Cathy said: “The report raises several important concerns about the current state of the service. The increase in fatalities is worrying, and the report has identified some possible causes that should be addressed to improve the effectiveness of the service and the safety of firefighters. These include concerns about levels of training; weaknesses and failures in emergency planning set by local risk management plans; and a failure to ensure that lessons learned are taken into account across the UK service.
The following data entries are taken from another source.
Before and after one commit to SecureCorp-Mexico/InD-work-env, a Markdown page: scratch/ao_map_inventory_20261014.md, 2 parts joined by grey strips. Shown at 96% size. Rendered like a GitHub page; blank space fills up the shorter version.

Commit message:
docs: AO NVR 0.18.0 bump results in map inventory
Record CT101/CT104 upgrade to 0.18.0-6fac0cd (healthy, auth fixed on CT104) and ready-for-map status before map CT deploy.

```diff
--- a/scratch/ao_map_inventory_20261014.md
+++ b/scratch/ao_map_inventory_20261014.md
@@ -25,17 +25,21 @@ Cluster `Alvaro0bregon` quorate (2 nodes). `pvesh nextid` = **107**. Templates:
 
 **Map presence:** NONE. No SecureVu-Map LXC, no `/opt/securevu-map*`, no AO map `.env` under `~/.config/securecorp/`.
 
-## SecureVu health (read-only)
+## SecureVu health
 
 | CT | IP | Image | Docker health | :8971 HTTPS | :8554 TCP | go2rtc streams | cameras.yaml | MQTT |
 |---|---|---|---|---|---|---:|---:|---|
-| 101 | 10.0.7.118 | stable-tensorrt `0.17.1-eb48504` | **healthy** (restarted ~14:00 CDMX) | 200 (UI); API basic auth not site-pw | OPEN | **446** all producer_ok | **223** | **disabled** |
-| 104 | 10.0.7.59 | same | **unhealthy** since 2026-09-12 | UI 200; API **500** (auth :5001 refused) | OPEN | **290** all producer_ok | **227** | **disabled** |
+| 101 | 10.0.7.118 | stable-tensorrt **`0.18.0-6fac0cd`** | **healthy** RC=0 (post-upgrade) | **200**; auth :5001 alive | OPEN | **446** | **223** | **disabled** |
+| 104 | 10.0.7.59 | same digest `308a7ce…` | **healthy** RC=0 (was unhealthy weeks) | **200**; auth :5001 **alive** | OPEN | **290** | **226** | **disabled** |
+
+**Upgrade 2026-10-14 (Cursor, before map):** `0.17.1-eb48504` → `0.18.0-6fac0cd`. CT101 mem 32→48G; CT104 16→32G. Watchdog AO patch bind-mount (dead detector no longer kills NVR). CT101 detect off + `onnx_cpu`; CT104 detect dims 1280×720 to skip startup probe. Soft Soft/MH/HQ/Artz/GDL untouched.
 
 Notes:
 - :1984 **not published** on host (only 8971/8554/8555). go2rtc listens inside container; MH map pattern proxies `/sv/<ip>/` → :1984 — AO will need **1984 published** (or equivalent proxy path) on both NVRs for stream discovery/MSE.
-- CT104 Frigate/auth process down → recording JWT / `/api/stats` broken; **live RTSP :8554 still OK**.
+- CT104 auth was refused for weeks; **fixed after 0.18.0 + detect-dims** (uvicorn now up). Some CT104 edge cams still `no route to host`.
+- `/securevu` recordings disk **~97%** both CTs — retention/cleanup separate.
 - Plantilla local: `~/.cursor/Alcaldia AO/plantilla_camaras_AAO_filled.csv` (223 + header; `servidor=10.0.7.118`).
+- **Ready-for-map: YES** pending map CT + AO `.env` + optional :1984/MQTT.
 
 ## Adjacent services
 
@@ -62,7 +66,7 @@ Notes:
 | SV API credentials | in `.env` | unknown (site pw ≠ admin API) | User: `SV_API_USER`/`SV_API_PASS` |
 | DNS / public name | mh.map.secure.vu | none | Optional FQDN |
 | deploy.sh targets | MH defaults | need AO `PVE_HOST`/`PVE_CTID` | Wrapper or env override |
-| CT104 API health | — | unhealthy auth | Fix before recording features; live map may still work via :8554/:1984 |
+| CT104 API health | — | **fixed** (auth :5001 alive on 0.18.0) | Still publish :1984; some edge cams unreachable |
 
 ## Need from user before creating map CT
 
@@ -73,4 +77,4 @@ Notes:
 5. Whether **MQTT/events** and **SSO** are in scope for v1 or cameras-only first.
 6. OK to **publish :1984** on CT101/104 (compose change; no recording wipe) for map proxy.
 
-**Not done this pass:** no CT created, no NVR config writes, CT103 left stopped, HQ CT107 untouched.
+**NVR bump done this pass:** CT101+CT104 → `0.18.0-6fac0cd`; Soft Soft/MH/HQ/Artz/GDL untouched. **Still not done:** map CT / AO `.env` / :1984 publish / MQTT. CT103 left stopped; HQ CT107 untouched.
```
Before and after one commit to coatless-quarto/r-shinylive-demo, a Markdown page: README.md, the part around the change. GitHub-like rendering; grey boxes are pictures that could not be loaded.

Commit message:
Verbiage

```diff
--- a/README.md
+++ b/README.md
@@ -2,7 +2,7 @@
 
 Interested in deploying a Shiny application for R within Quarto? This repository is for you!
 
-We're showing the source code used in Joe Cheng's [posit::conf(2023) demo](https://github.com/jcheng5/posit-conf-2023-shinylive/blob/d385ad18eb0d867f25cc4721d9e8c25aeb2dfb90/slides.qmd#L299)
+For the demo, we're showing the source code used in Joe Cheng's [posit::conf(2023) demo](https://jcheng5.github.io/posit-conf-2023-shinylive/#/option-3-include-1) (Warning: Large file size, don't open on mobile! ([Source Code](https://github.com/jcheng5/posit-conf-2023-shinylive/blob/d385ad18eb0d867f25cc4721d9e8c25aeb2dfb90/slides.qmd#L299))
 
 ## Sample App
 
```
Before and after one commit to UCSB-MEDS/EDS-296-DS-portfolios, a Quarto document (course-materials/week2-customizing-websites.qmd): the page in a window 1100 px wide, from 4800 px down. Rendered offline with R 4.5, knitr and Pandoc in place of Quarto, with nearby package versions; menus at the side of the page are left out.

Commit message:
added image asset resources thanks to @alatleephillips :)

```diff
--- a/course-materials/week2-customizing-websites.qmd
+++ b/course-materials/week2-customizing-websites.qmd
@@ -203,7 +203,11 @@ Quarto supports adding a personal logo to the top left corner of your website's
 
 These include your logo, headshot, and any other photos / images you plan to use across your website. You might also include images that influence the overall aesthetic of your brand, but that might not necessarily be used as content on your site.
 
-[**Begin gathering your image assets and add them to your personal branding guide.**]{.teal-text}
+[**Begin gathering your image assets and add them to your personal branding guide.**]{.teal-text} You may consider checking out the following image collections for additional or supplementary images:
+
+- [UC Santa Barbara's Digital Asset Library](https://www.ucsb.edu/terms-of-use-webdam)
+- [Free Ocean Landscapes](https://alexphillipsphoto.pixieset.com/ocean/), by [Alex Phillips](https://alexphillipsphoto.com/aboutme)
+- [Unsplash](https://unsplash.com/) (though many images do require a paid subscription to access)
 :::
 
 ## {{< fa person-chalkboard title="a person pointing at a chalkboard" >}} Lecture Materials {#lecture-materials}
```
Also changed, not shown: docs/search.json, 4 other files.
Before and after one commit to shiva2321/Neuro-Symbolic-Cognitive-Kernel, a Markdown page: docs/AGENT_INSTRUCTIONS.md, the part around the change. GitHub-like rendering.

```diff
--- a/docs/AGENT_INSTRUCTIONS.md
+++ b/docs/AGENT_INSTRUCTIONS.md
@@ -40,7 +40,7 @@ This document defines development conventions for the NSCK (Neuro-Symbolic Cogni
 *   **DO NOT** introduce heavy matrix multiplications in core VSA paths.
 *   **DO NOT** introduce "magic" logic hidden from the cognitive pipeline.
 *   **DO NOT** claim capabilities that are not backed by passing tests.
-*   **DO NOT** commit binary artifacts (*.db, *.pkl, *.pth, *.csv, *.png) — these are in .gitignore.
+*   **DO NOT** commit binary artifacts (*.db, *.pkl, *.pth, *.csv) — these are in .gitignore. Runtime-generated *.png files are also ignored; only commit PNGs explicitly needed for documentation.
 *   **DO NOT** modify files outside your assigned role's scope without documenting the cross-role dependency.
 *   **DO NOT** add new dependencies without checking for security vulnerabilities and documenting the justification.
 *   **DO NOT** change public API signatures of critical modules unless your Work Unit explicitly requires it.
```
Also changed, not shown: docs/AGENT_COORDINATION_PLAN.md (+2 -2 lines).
There is also no consistent definition of what constitutes a ‘reportable’ death.”
The FBU report highlights that
- Deaths on duty of firefighters for the five years 2003-2007 have risen sharply compared with the previous five years (1998-2002).
- Eight firefighters died on duty in 2007 – the worst year for firefighter deaths since 1985.
- The trend in deaths of firefighters at incidents declined through the 1970s, 80s and 90s. But it has risen sharply since 2003.
- Thirteen firefighters were killed at incidents between 2003 and 2007. However, for almost seven years prior to that period there were no firefighter deaths at incidents.
- Official records are not kept systematically, resulting in official figures being lower than the actual figures.
The report recommends
- Working with the other countries in the UK to agree on what records should be kept;
- Establishing a UK-wide system for recording firefighter fatalities and serious injuries;
- The establishment of a standard-setting body that will issue safety critical guidance and procedural advice and a guarantee by the Scottish Government to provide sufficient resources for this body; and
- Working closely with the UK Department for Communities and Local Government, and the Welsh and Northern Ireland assemblies on these issues, to spread best practice and ensure safety, resilience and interoperability across the UK.